**ASSIGNMENT:** Go through the entries below and say how many lines contain the string "liệu"; write only that number.

**Dataset excerpts:**
● ● ● ●

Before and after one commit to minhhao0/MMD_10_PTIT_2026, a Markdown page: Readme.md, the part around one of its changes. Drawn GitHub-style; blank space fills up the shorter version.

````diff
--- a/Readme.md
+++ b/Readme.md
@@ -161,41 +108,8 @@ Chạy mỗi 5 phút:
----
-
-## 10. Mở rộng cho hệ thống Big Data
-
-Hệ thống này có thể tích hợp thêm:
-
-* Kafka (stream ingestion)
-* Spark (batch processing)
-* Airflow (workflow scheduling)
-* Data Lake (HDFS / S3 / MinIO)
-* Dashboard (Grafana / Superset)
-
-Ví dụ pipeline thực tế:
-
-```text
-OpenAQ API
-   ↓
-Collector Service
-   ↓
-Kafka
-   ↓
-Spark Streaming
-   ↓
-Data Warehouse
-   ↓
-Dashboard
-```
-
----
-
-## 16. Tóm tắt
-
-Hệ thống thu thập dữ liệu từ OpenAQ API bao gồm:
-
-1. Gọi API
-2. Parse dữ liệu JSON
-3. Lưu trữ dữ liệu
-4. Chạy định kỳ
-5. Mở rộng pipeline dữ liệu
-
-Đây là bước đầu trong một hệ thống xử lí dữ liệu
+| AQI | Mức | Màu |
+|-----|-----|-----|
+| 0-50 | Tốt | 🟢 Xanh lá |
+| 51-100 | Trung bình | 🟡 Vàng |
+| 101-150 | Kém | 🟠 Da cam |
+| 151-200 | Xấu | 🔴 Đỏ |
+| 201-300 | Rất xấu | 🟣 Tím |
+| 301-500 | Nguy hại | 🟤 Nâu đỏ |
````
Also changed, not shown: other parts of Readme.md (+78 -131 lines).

● ● ● ●

**EXPECTED ANSWER:** 5